(Code change snippets)
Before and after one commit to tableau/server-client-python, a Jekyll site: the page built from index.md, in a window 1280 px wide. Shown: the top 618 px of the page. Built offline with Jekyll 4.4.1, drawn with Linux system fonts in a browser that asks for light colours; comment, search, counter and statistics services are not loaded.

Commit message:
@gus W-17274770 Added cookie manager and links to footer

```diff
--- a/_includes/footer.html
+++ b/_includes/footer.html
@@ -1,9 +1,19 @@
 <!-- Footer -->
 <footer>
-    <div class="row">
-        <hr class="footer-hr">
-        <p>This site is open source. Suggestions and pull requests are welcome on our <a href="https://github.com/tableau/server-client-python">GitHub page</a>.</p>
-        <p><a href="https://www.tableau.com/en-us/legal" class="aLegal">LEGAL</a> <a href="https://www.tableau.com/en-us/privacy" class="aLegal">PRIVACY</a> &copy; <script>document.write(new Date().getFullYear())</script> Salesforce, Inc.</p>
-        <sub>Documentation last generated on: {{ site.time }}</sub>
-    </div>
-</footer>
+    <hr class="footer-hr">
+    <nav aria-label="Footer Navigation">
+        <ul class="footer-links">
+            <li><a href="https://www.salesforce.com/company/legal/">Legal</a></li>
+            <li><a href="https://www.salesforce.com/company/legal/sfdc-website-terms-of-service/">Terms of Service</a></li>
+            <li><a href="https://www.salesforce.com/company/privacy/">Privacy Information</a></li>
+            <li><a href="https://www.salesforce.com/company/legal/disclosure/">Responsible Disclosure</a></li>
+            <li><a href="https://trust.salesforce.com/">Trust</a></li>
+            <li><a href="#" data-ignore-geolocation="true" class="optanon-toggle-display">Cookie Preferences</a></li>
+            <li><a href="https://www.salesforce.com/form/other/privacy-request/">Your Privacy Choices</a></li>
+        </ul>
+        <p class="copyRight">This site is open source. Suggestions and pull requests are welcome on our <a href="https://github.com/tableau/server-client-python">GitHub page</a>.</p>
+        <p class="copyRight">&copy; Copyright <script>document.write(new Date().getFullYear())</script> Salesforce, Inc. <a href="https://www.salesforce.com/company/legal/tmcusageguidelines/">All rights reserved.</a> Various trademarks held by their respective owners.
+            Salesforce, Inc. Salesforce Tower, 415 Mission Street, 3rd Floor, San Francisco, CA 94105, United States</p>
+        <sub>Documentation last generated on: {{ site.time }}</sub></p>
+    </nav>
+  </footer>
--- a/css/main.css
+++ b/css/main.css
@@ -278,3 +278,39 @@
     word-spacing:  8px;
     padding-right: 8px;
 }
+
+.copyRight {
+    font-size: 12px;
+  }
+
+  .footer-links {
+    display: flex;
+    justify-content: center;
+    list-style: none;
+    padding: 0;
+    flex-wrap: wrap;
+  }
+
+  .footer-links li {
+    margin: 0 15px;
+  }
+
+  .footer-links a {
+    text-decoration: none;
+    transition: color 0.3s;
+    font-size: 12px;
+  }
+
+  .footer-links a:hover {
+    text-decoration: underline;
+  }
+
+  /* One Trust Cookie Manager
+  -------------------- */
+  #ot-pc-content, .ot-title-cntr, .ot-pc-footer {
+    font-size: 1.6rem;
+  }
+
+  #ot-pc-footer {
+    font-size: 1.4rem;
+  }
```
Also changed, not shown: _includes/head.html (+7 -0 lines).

WHAT IS BEING ASKED | Line by line, repeat the data exactly.

SOLUTION FOR THIS EXERCISE |
Before and after one commit to tableau/server-client-python, a Jekyll site: the page built from index.md, in a window 1280 px wide. Shown: the top 618 px of the page. Built offline with Jekyll 4.4.1, drawn with Linux system fonts in a browser that asks for light colours; comment, search, counter and statistics services are not loaded.

Commit message:
@gus W-17274770 Added cookie manager and links to footer

```diff
--- a/_includes/footer.html
+++ b/_includes/footer.html
@@ -1,9 +1,19 @@
 <!-- Footer -->
 <footer>
-    <div class="row">
-        <hr class="footer-hr">
-        <p>This site is open source. Suggestions and pull requests are welcome on our <a href="https://github.com/tableau/server-client-python">GitHub page</a>.</p>
-        <p><a href="https://www.tableau.com/en-us/legal" class="aLegal">LEGAL</a> <a href="https://www.tableau.com/en-us/privacy" class="aLegal">PRIVACY</a> &copy; <script>document.write(new Date().getFullYear())</script> Salesforce, Inc.</p>
-        <sub>Documentation last generated on: {{ site.time }}</sub>
-    </div>
-</footer>
+    <hr class="footer-hr">
+    <nav aria-label="Footer Navigation">
+        <ul class="footer-links">
+            <li><a href="https://www.salesforce.com/company/legal/">Legal</a></li>
+            <li><a href="https://www.salesforce.com/company/legal/sfdc-website-terms-of-service/">Terms of Service</a></li>
+            <li><a href="https://www.salesforce.com/company/privacy/">Privacy Information</a></li>
+            <li><a href="https://www.salesforce.com/company/legal/disclosure/">Responsible Disclosure</a></li>
+            <li><a href="https://trust.salesforce.com/">Trust</a></li>
+            <li><a href="#" data-ignore-geolocation="true" class="optanon-toggle-display">Cookie Preferences</a></li>
+            <li><a href="https://www.salesforce.com/form/other/privacy-request/">Your Privacy Choices</a></li>
+        </ul>
+        <p class="copyRight">This site is open source. Suggestions and pull requests are welcome on our <a href="https://github.com/tableau/server-client-python">GitHub page</a>.</p>
+        <p class="copyRight">&copy; Copyright <script>document.write(new Date().getFullYear())</script> Salesforce, Inc. <a href="https://www.salesforce.com/company/legal/tmcusageguidelines/">All rights reserved.</a> Various trademarks held by their respective owners.
+            Salesforce, Inc. Salesforce Tower, 415 Mission Street, 3rd Floor, San Francisco, CA 94105, United States</p>
+        <sub>Documentation last generated on: {{ site.time }}</sub></p>
+    </nav>
+  </footer>
--- a/css/main.css
+++ b/css/main.css
@@ -278,3 +278,39 @@
     word-spacing:  8px;
     padding-right: 8px;
 }
+
+.copyRight {
+    font-size: 12px;
+  }
+
+  .footer-links {
+    display: flex;
+    justify-content: center;
+    list-style: none;
+    padding: 0;
+    flex-wrap: wrap;
+  }
+
+  .footer-links li {
+    margin: 0 15px;
+  }
+
+  .footer-links a {
+    text-decoration: none;
+    transition: color 0.3s;
+    font-size: 12px;
+  }
+
+  .footer-links a:hover {
+    text-decoration: underline;
+  }
+
+  /* One Trust Cookie Manager
+  -------------------- */
+  #ot-pc-content, .ot-title-cntr, .ot-pc-footer {
+    font-size: 1.6rem;
+  }
+
+  #ot-pc-footer {
+    font-size: 1.4rem;
+  }
```
Also changed, not shown: _includes/head.html (+7 -0 lines).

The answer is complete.